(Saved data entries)
[Start of Attachment]
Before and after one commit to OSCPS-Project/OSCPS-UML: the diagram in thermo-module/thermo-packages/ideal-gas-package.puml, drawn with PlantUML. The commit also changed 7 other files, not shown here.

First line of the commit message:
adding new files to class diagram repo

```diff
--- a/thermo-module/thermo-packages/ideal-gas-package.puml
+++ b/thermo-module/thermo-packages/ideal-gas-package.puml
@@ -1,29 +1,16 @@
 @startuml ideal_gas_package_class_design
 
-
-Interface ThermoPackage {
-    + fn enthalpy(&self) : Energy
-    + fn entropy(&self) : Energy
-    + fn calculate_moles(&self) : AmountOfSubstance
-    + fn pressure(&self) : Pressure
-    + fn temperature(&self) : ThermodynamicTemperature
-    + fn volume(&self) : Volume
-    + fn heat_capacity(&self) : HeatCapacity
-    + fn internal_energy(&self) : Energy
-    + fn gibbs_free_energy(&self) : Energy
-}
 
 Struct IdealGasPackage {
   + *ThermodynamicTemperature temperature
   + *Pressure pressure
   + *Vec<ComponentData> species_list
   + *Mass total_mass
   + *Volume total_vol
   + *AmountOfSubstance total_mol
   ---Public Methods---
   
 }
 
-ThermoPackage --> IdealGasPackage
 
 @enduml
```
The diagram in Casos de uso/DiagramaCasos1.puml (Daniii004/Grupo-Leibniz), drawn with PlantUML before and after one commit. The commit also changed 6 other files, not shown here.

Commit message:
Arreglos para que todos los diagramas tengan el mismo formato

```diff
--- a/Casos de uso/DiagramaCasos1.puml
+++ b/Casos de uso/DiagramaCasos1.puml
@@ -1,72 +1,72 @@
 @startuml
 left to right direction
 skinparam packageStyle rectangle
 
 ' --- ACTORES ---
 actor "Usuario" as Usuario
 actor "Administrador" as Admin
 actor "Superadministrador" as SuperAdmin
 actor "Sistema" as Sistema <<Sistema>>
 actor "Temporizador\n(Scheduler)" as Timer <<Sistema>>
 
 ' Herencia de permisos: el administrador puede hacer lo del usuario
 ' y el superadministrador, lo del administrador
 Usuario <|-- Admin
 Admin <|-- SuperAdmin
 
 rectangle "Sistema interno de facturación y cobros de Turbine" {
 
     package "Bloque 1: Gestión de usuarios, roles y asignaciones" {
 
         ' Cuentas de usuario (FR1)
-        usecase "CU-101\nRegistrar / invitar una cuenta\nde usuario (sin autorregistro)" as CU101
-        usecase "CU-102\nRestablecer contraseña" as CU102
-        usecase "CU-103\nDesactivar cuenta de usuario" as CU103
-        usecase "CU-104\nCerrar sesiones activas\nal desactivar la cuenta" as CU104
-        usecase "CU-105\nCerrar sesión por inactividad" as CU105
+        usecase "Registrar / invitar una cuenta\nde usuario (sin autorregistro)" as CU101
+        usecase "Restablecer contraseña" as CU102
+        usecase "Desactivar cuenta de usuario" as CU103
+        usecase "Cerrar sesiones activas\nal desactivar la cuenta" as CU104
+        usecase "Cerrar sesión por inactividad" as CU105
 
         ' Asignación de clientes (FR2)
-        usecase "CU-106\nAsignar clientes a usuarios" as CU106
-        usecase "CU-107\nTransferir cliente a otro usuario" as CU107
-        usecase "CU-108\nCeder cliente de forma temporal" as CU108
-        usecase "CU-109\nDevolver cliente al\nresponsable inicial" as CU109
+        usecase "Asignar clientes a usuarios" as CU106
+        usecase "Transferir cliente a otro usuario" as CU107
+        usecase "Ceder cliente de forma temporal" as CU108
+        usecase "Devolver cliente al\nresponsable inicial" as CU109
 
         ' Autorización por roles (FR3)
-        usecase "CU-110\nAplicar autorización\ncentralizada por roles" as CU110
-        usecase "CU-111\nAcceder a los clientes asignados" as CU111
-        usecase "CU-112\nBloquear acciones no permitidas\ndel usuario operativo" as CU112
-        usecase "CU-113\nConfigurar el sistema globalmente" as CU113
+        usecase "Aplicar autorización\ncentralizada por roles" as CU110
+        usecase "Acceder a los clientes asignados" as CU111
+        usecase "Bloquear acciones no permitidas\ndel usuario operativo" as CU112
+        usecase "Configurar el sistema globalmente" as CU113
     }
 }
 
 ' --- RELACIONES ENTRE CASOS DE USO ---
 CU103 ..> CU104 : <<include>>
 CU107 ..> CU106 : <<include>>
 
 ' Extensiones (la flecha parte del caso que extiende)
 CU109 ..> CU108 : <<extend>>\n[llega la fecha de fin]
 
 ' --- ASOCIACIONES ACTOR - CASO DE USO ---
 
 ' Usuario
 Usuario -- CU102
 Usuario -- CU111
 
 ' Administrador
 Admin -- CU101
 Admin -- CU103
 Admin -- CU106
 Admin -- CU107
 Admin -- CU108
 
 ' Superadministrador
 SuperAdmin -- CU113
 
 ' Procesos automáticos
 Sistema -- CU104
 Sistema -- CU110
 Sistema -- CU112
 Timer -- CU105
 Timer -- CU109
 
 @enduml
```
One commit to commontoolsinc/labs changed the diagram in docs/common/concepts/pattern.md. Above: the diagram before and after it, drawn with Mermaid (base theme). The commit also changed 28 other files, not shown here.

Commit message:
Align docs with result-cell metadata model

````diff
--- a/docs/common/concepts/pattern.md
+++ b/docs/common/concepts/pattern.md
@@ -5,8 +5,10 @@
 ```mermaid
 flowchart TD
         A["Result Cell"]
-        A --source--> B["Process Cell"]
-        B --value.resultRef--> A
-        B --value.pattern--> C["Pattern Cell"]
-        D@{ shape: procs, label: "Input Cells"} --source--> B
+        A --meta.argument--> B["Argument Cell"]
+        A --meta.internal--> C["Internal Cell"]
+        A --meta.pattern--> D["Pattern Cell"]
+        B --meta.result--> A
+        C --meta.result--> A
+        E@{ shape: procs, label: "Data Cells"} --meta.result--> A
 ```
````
[End of Attachment]
## [ABOUT THIS TASK]
Copy out every line of the data where the word "self" occurs.

## [RESPONSE FOR THIS EXERCISE]
-    + fn enthalpy(&self) : Energy
-    + fn entropy(&self) : Energy
-    + fn calculate_moles(&self) : AmountOfSubstance
-    + fn pressure(&self) : Pressure
-    + fn temperature(&self) : ThermodynamicTemperature
-    + fn volume(&self) : Volume
-    + fn heat_capacity(&self) : HeatCapacity
-    + fn internal_energy(&self) : Energy
-    + fn gibbs_free_energy(&self) : Energy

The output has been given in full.